Once fully funded, the Legacy Fund will permanently cover the current operating expenses for the Alliance.
“The Legacy Fund will ensure that The Conservation Alliance outlives us all,” said Sterling. “As long as there is an outdoor industry, we will be here ensuring that the industry is active in the effort to protect wild places for their habitat and recreational values.”
In addition to helping build the Legacy Fund, Patagonia, Inc. has committed to increasing their membership dues to $100,000 annually. As with all dues, the Alliance will direct these funds into its grant budget, and use Patagonias commitment to launch a review of the organizations dues structure.
“Our membership dues have not changed since 1989,” said Sterling. “With Patagonias commitment, we have the opportunity to update our dues structure in a way that challenges our larger members to make a greater annual contribution to our grant fund.”
A full review of the dues structure will be part of the Alliances 2008 strategic planning process. The Legacy Fund Campaign and the revised dues structure are slated to conclude in August, 2009, the Alliances 20th anniversary.

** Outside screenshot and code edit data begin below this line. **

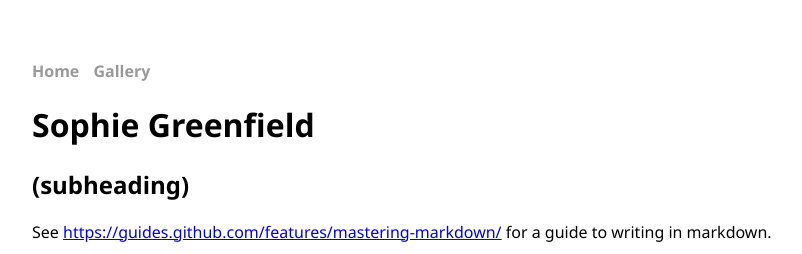
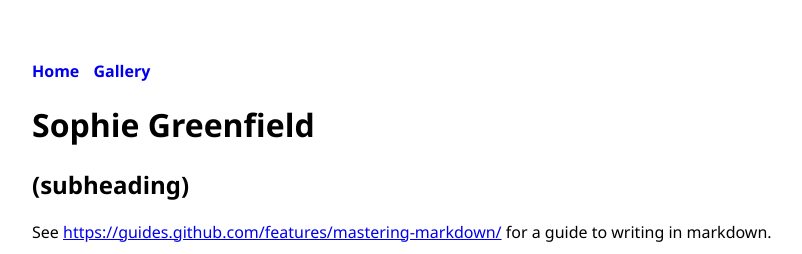
Before and after one commit to SophieGreenfield/SophieGreenfield.github.io, a Jekyll site: the page built from _pages/index.md, in a window 1280 px wide. Shown: the top 254 px of the page, without its empty margins (160-962 px from the left). Built offline with Jekyll 4.4.1, drawn with Linux system fonts in a browser that asks for light colours.

Commit message:
Commit to test GH pages

```diff
--- a/_sass/main.scss
+++ b/_sass/main.scss
@@ -28,7 +28,6 @@ nav ul li, footer ul li {
 
 nav a {
   text-decoration: none;
-  color: #999;
 }
 
 nav a:hover {
```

“I can think of no better way to celebrate our 20th anniversary than to secure permanent funding for our operational expenses, and to implement a new dues structure that will enable us to fund a greater number of conservation projects,” concluded Sterling.